## Brief
Copy every line of the records that includes the word "compiler".

## Provided data
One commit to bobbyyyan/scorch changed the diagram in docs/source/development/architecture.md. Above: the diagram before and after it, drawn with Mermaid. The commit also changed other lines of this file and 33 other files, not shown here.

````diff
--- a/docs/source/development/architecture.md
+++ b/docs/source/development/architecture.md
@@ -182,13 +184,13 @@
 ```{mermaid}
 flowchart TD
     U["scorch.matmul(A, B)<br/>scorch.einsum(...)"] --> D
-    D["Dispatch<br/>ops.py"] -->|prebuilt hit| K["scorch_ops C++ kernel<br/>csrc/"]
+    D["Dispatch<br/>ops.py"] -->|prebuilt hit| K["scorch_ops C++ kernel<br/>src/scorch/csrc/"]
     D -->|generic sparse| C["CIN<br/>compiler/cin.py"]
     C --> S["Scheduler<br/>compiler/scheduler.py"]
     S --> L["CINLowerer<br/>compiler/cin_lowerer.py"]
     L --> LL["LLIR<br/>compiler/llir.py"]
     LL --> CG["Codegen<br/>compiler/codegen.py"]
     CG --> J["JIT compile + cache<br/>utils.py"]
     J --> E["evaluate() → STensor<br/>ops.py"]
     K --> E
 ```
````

## Exercise response
     D -->|generic sparse| C["CIN<br/>compiler/cin.py"]
     C --> S["Scheduler<br/>compiler/scheduler.py"]
     S --> L["CINLowerer<br/>compiler/cin_lowerer.py"]
     L --> LL["LLIR<br/>compiler/llir.py"]
     LL --> CG["Codegen<br/>compiler/codegen.py"]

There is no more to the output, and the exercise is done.